[Records from a data source]

───

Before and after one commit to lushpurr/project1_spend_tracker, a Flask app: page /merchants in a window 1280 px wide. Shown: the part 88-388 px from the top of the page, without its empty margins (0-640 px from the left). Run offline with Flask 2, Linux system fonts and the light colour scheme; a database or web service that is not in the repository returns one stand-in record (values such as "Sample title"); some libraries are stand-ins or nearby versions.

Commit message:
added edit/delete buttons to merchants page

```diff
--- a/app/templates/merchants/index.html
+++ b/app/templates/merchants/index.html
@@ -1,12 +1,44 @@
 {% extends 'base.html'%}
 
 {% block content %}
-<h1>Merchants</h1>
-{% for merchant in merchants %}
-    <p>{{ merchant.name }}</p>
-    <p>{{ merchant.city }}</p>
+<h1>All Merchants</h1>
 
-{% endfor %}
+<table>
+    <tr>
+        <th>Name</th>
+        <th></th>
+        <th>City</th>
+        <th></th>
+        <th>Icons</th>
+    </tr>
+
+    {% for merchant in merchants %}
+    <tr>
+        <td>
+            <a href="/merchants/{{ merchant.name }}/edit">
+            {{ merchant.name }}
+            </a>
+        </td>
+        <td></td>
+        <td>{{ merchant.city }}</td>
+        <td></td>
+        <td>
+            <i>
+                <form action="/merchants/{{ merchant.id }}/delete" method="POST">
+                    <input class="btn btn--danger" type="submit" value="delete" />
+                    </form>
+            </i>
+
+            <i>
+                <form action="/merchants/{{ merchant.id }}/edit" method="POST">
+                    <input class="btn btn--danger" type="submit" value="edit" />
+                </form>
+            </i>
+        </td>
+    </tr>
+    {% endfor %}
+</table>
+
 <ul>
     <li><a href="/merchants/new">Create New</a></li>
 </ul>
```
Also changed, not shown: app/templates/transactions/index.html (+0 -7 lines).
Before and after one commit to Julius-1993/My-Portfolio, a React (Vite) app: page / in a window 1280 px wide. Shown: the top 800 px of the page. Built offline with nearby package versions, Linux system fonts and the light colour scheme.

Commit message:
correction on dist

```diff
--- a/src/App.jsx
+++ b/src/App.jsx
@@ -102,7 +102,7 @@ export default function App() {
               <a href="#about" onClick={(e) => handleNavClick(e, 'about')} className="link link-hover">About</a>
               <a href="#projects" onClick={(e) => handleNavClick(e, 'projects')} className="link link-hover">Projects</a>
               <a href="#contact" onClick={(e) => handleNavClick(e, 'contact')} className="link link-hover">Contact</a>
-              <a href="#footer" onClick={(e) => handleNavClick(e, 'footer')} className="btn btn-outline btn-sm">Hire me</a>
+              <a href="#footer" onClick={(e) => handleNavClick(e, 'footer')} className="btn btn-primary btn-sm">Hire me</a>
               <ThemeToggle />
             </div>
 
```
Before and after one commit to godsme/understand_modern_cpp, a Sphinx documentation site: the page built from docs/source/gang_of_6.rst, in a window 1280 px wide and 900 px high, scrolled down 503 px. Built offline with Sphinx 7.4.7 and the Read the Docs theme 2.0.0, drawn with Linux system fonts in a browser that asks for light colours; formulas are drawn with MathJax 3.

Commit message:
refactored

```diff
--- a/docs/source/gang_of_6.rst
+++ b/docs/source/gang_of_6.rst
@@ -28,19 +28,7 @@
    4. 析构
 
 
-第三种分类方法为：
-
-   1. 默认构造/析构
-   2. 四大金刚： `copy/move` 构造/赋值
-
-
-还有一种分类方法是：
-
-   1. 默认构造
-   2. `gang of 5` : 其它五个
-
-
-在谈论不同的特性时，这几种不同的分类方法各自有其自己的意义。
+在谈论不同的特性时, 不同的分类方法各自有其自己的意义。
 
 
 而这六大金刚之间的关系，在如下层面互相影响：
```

───

# WHAT TO WORK ON
Here the job is to restate all of the data word for word.

# SOLVED EXERCISE
Before and after one commit to lushpurr/project1_spend_tracker, a Flask app: page /merchants in a window 1280 px wide. Shown: the part 88-388 px from the top of the page, without its empty margins (0-640 px from the left). Run offline with Flask 2, Linux system fonts and the light colour scheme; a database or web service that is not in the repository returns one stand-in record (values such as "Sample title"); some libraries are stand-ins or nearby versions.

Commit message:
added edit/delete buttons to merchants page

```diff
--- a/app/templates/merchants/index.html
+++ b/app/templates/merchants/index.html
@@ -1,12 +1,44 @@
 {% extends 'base.html'%}
 
 {% block content %}
-<h1>Merchants</h1>
-{% for merchant in merchants %}
-    <p>{{ merchant.name }}</p>
-    <p>{{ merchant.city }}</p>
+<h1>All Merchants</h1>
 
-{% endfor %}
+<table>
+    <tr>
+        <th>Name</th>
+        <th></th>
+        <th>City</th>
+        <th></th>
+        <th>Icons</th>
+    </tr>
+
+    {% for merchant in merchants %}
+    <tr>
+        <td>
+            <a href="/merchants/{{ merchant.name }}/edit">
+            {{ merchant.name }}
+            </a>
+        </td>
+        <td></td>
+        <td>{{ merchant.city }}</td>
+        <td></td>
+        <td>
+            <i>
+                <form action="/merchants/{{ merchant.id }}/delete" method="POST">
+                    <input class="btn btn--danger" type="submit" value="delete" />
+                    </form>
+            </i>
+
+            <i>
+                <form action="/merchants/{{ merchant.id }}/edit" method="POST">
+                    <input class="btn btn--danger" type="submit" value="edit" />
+                </form>
+            </i>
+        </td>
+    </tr>
+    {% endfor %}
+</table>
+
 <ul>
     <li><a href="/merchants/new">Create New</a></li>
 </ul>
```
Also changed, not shown: app/templates/transactions/index.html (+0 -7 lines).
Before and after one commit to Julius-1993/My-Portfolio, a React (Vite) app: page / in a window 1280 px wide. Shown: the top 800 px of the page. Built offline with nearby package versions, Linux system fonts and the light colour scheme.

Commit message:
correction on dist

```diff
--- a/src/App.jsx
+++ b/src/App.jsx
@@ -102,7 +102,7 @@ export default function App() {
               <a href="#about" onClick={(e) => handleNavClick(e, 'about')} className="link link-hover">About</a>
               <a href="#projects" onClick={(e) => handleNavClick(e, 'projects')} className="link link-hover">Projects</a>
               <a href="#contact" onClick={(e) => handleNavClick(e, 'contact')} className="link link-hover">Contact</a>
-              <a href="#footer" onClick={(e) => handleNavClick(e, 'footer')} className="btn btn-outline btn-sm">Hire me</a>
+              <a href="#footer" onClick={(e) => handleNavClick(e, 'footer')} className="btn btn-primary btn-sm">Hire me</a>
               <ThemeToggle />
             </div>
 
```
Before and after one commit to godsme/understand_modern_cpp, a Sphinx documentation site: the page built from docs/source/gang_of_6.rst, in a window 1280 px wide and 900 px high, scrolled down 503 px. Built offline with Sphinx 7.4.7 and the Read the Docs theme 2.0.0, drawn with Linux system fonts in a browser that asks for light colours; formulas are drawn with MathJax 3.

Commit message:
refactored

```diff
--- a/docs/source/gang_of_6.rst
+++ b/docs/source/gang_of_6.rst
@@ -28,19 +28,7 @@
    4. 析构
 
 
-第三种分类方法为：
-
-   1. 默认构造/析构
-   2. 四大金刚： `copy/move` 构造/赋值
-
-
-还有一种分类方法是：
-
-   1. 默认构造
-   2. `gang of 5` : 其它五个
-
-
-在谈论不同的特性时，这几种不同的分类方法各自有其自己的意义。
+在谈论不同的特性时, 不同的分类方法各自有其自己的意义。
 
 
 而这六大金刚之间的关系，在如下层面互相影响：
```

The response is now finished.